Collection entries:
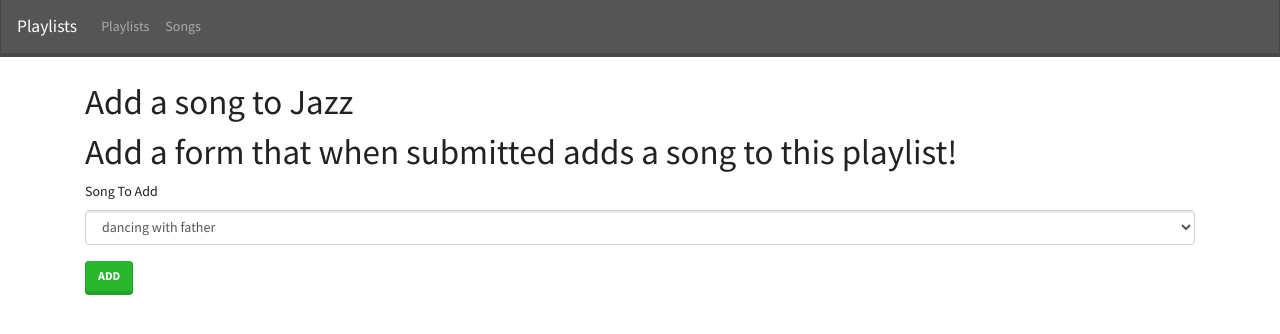
After one commit to corjim/flask-database-project, a Flask app: page /playlists/1/add-song in a window 1280 px wide. The commit adds this page. Shown: the top 334 px of the page. Run offline with Flask 3, Linux system fonts and the light colour scheme; some libraries are stand-ins or nearby versions.

Commit message:
finalized all codes

```diff
--- a/app.py
+++ b/app.py
@@ -93,13 +93,13 @@
 def show_playlist(playlist_id):
     """Show detail on specific playlist."""
 
-    playlists = Playlist.query.get_or_404(playlist_id)
+    playlist = Playlist.query.get_or_404(playlist_id)
 
-    # if not playlists:
-    #     return flash (f' Playlist not found')
+    if not playlist:
+        return flash (f' Playlist not found')
 
 
-    return render_template("playlist.html",playlists=playlists)
+    return render_template("playlist.html",playlist=playlist)
 
 @app.route("/playlists/add", methods=["GET", "POST"])
 def add_playlist():
@@ -109,8 +109,20 @@
     - if valid: add playlist to SQLA and redirect to list-of-playlists
     """
 
-    # ADD THE NECESSARY CODE HERE FOR THIS ROUTE TO WORK
+    form = PlaylistForm()
 
+    if form.validate_on_submit():
+        name = form.name.data
+        description = form.description.data
+
+        playlist = Playlist(name=name, description=description)
+
+        db.session.add(playlist)
+        db.session.commit()
+
+        return redirect('/playlists')
+    else:
+        return render_template('/new_playlist.html', form=form)
 
 ##############################################################################
 # Song routes
@@ -121,6 +133,7 @@
     """Show list of songs."""
 
     songs = Song.query.all()
+
     return render_template("songs.html", songs=songs)
 
 
@@ -130,6 +143,14 @@
 
     # ADD THE NECESSARY CODE HERE FOR THIS ROUTE TO WORK
 
+    song = Song.query.get(song_id)
+
+    if not song:
+
+        return flash(f'Song not found')
+
+    return render_template('song.html', song=song)
+
 
 @app.route("/songs/add", methods=["GET", "POST"])
 def add_song():
@@ -138,6 +159,21 @@
     - if form not filled out or invalid: show form
     - if valid: add playlist to SQLA and redirect to list-of-songs
     """
+
+    form = SongForm()
+
+    if form.validate_on_submit():
+        title = form.title.data
+        artist = form.artist.data
+
+        song = Song(title=title, artist=artist)
+
+        db.session.add(song)
+        db.session.commit()
+
+        return redirect('/songs')
+    else:
+        return render_template('new_song.html', form=form)
 
     # ADD THE NECESSARY CODE HERE FOR THIS ROUTE TO WORK
 
@@ -155,12 +191,25 @@
 
     # Restrict form to songs not already on this playlist
 
-    curr_on_playlist = ...
-    form.song.choices = ...
+    # curr_on_playlist = [s.id for s in playlist.songs]
+    # form.song.choices = (db.session.query(Song.id, Song.title)
+    #                      .filter(Song.id.notin_(curr_on_playlist)).all())
+
+    curr_on_playlist = [s.id for s in playlist.songs]
+    form.song.choices = [
+    (song.id, song.title) for song in db.session.query(Song.id, Song.title)
+    .filter(Song.id.notin_(curr_on_playlist))
+    .all()]
 
     if form.validate_on_submit():
 
-        # ADD THE NECESSARY CODE HERE FOR THIS ROUTE TO WORK
+        # song = Song.query.get(form.song.data)
+        # playlist.songs.append(song)
+
+        playlist_song = PlaylistSong(song_id=form.song.data, playlist_id=playlist_id)
+
+        db.session.add(playlist_song)
+        db.session.commit()
 
         return redirect(f"/playlists/{playlist_id}")
 
--- a/forms.py
+++ b/forms.py
@@ -8,8 +8,8 @@
 class PlaylistForm(FlaskForm):
     """Form for adding playlists."""
 
-    name = StringField('Playlist Name', validators=[InputRequired(message='Add name of playlist')])
-    description = StringField("Playlist Description", validators=[Optional()])
+    name = StringField('Play list Name', validators=[InputRequired(message='Add name of playlist')])
+    description = StringField("Play list Description", validators=[Optional()])
 
 
 
@@ -18,7 +18,7 @@
 
     title = StringField('Song Title', validators=[InputRequired(message='Add a song title')])
 
-    artise = StringField("Song Artise", validators=[InputRequired(message="Please an artise")])
+    artist = StringField("Song Artist", validators=[InputRequired(message="Please an artise")])
 
 
 # DO NOT MODIFY THIS FORM - EVERYTHING YOU NEED IS HERE
--- /dev/null
+++ b/templates/add_song_to_playlist.html
@@ -0,0 +1,29 @@
+{% extends 'base.html' %}
+
+{% block content %}
+
+<h1>Add a song to {{ playlist.name }}</h1>
+
+<h1>Add a form that when submitted adds a song to this playlist!</h1>
+
+<form method="POST">
+
+    {{ form.hidden_tag() }}
+
+    {% for field in form
+    if field.widget.input_type != 'hidden' %}
+    <p>
+        {{ field.label }}
+        {{ field (class_='form-control') }}
+
+        {% for error in field.errors %}
+        {{ error }}
+        {% endfor %}
+    </p>
+    {% endfor %}
+
+    <button class="btn btn-success" type="submit">Add</button>
+
+</form>
+
+{% endblock %}
```
Also changed, not shown: templates/new_playlist.html (added, +28 -0 lines), templates/new_song.html (added, +27 -0 lines), templates/playlist.html (+5 -4 lines), templates/song.html (added, +20 -0 lines), templates/songs.html (added, +16 -0 lines).
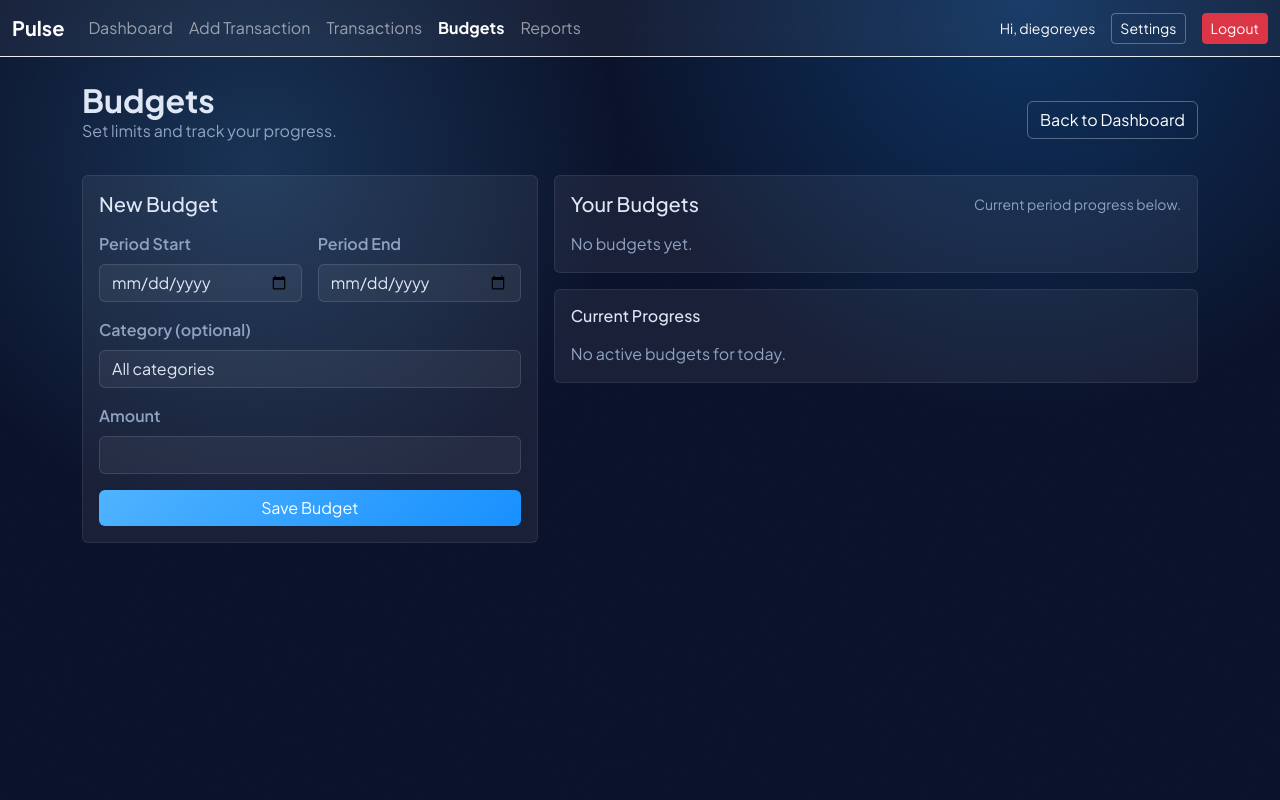
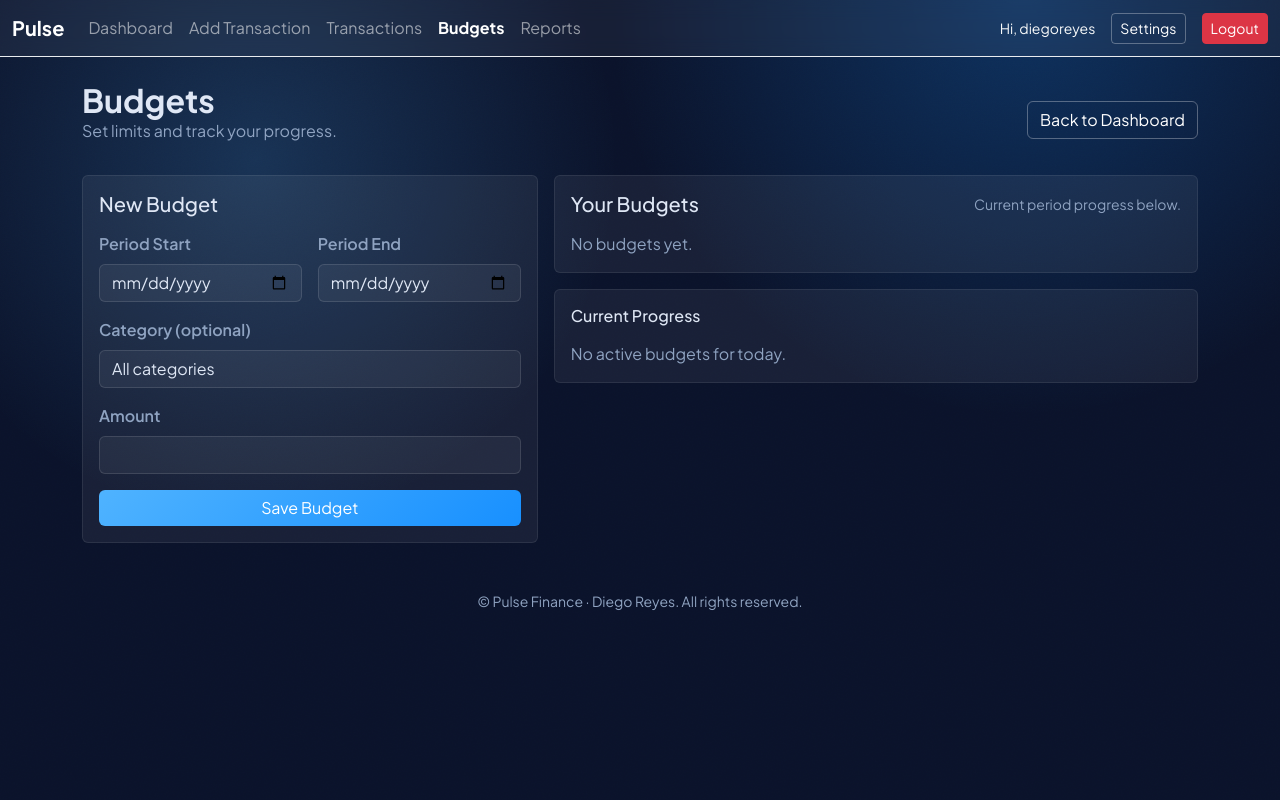
Before and after one commit to dreyesliranzo/financeApp, a Flask app: page /budgets in a window 1280 px wide. Run offline with Flask 3, Linux system fonts and the light colour scheme; a user stored in the database is signed in.

Commit message:
Add footer copyright for Pulse Finance by Diego Reyes

```diff
--- a/templates/base.html
+++ b/templates/base.html
@@ -62,5 +62,9 @@
 <script src="https://cdn.jsdelivr.net/npm/bootstrap@5.3.3/dist/js/bootstrap.bundle.min.js"></script>
 <script src="https://cdn.jsdelivr.net/npm/chart.js@4.4.1/dist/chart.umd.min.js"></script>
 {% block scripts %}{% endblock %}
+
+<footer class="text-center text-secondary small py-4">
+    © {{ now().year if now else '' }} Pulse Finance · Diego Reyes. All rights reserved.
+</footer>
 </body>
 </html>
```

Aim of the task: All of the entries above are to be duplicated exactly, with every image left out.

Answer to this task:
After one commit to corjim/flask-database-project, a Flask app: page /playlists/1/add-song in a window 1280 px wide. The commit adds this page. Shown: the top 334 px of the page. Run offline with Flask 3, Linux system fonts and the light colour scheme; some libraries are stand-ins or nearby versions.

Commit message:
finalized all codes

```diff
--- a/app.py
+++ b/app.py
@@ -93,13 +93,13 @@
 def show_playlist(playlist_id):
     """Show detail on specific playlist."""
 
-    playlists = Playlist.query.get_or_404(playlist_id)
+    playlist = Playlist.query.get_or_404(playlist_id)
 
-    # if not playlists:
-    #     return flash (f' Playlist not found')
+    if not playlist:
+        return flash (f' Playlist not found')
 
 
-    return render_template("playlist.html",playlists=playlists)
+    return render_template("playlist.html",playlist=playlist)
 
 @app.route("/playlists/add", methods=["GET", "POST"])
 def add_playlist():
@@ -109,8 +109,20 @@
     - if valid: add playlist to SQLA and redirect to list-of-playlists
     """
 
-    # ADD THE NECESSARY CODE HERE FOR THIS ROUTE TO WORK
+    form = PlaylistForm()
 
+    if form.validate_on_submit():
+        name = form.name.data
+        description = form.description.data
+
+        playlist = Playlist(name=name, description=description)
+
+        db.session.add(playlist)
+        db.session.commit()
+
+        return redirect('/playlists')
+    else:
+        return render_template('/new_playlist.html', form=form)
 
 ##############################################################################
 # Song routes
@@ -121,6 +133,7 @@
     """Show list of songs."""
 
     songs = Song.query.all()
+
     return render_template("songs.html", songs=songs)
 
 
@@ -130,6 +143,14 @@
 
     # ADD THE NECESSARY CODE HERE FOR THIS ROUTE TO WORK
 
+    song = Song.query.get(song_id)
+
+    if not song:
+
+        return flash(f'Song not found')
+
+    return render_template('song.html', song=song)
+
 
 @app.route("/songs/add", methods=["GET", "POST"])
 def add_song():
@@ -138,6 +159,21 @@
     - if form not filled out or invalid: show form
     - if valid: add playlist to SQLA and redirect to list-of-songs
     """
+
+    form = SongForm()
+
+    if form.validate_on_submit():
+        title = form.title.data
+        artist = form.artist.data
+
+        song = Song(title=title, artist=artist)
+
+        db.session.add(song)
+        db.session.commit()
+
+        return redirect('/songs')
+    else:
+        return render_template('new_song.html', form=form)
 
     # ADD THE NECESSARY CODE HERE FOR THIS ROUTE TO WORK
 
@@ -155,12 +191,25 @@
 
     # Restrict form to songs not already on this playlist
 
-    curr_on_playlist = ...
-    form.song.choices = ...
+    # curr_on_playlist = [s.id for s in playlist.songs]
+    # form.song.choices = (db.session.query(Song.id, Song.title)
+    #                      .filter(Song.id.notin_(curr_on_playlist)).all())
+
+    curr_on_playlist = [s.id for s in playlist.songs]
+    form.song.choices = [
+    (song.id, song.title) for song in db.session.query(Song.id, Song.title)
+    .filter(Song.id.notin_(curr_on_playlist))
+    .all()]
 
     if form.validate_on_submit():
 
-        # ADD THE NECESSARY CODE HERE FOR THIS ROUTE TO WORK
+        # song = Song.query.get(form.song.data)
+        # playlist.songs.append(song)
+
+        playlist_song = PlaylistSong(song_id=form.song.data, playlist_id=playlist_id)
+
+        db.session.add(playlist_song)
+        db.session.commit()
 
         return redirect(f"/playlists/{playlist_id}")
 
--- a/forms.py
+++ b/forms.py
@@ -8,8 +8,8 @@
 class PlaylistForm(FlaskForm):
     """Form for adding playlists."""
 
-    name = StringField('Playlist Name', validators=[InputRequired(message='Add name of playlist')])
-    description = StringField("Playlist Description", validators=[Optional()])
+    name = StringField('Play list Name', validators=[InputRequired(message='Add name of playlist')])
+    description = StringField("Play list Description", validators=[Optional()])
 
 
 
@@ -18,7 +18,7 @@
 
     title = StringField('Song Title', validators=[InputRequired(message='Add a song title')])
 
-    artise = StringField("Song Artise", validators=[InputRequired(message="Please an artise")])
+    artist = StringField("Song Artist", validators=[InputRequired(message="Please an artise")])
 
 
 # DO NOT MODIFY THIS FORM - EVERYTHING YOU NEED IS HERE
--- /dev/null
+++ b/templates/add_song_to_playlist.html
@@ -0,0 +1,29 @@
+{% extends 'base.html' %}
+
+{% block content %}
+
+<h1>Add a song to {{ playlist.name }}</h1>
+
+<h1>Add a form that when submitted adds a song to this playlist!</h1>
+
+<form method="POST">
+
+    {{ form.hidden_tag() }}
+
+    {% for field in form
+    if field.widget.input_type != 'hidden' %}
+    <p>
+        {{ field.label }}
+        {{ field (class_='form-control') }}
+
+        {% for error in field.errors %}
+        {{ error }}
+        {% endfor %}
+    </p>
+    {% endfor %}
+
+    <button class="btn btn-success" type="submit">Add</button>
+
+</form>
+
+{% endblock %}
```
Also changed, not shown: templates/new_playlist.html (added, +28 -0 lines), templates/new_song.html (added, +27 -0 lines), templates/playlist.html (+5 -4 lines), templates/song.html (added, +20 -0 lines), templates/songs.html (added, +16 -0 lines).
Before and after one commit to dreyesliranzo/financeApp, a Flask app: page /budgets in a window 1280 px wide. Run offline with Flask 3, Linux system fonts and the light colour scheme; a user stored in the database is signed in.

Commit message:
Add footer copyright for Pulse Finance by Diego Reyes

```diff
--- a/templates/base.html
+++ b/templates/base.html
@@ -62,5 +62,9 @@
 <script src="https://cdn.jsdelivr.net/npm/bootstrap@5.3.3/dist/js/bootstrap.bundle.min.js"></script>
 <script src="https://cdn.jsdelivr.net/npm/chart.js@4.4.1/dist/chart.umd.min.js"></script>
 {% block scripts %}{% endblock %}
+
+<footer class="text-center text-secondary small py-4">
+    © {{ now().year if now else '' }} Pulse Finance · Diego Reyes. All rights reserved.
+</footer>
 </body>
 </html>
```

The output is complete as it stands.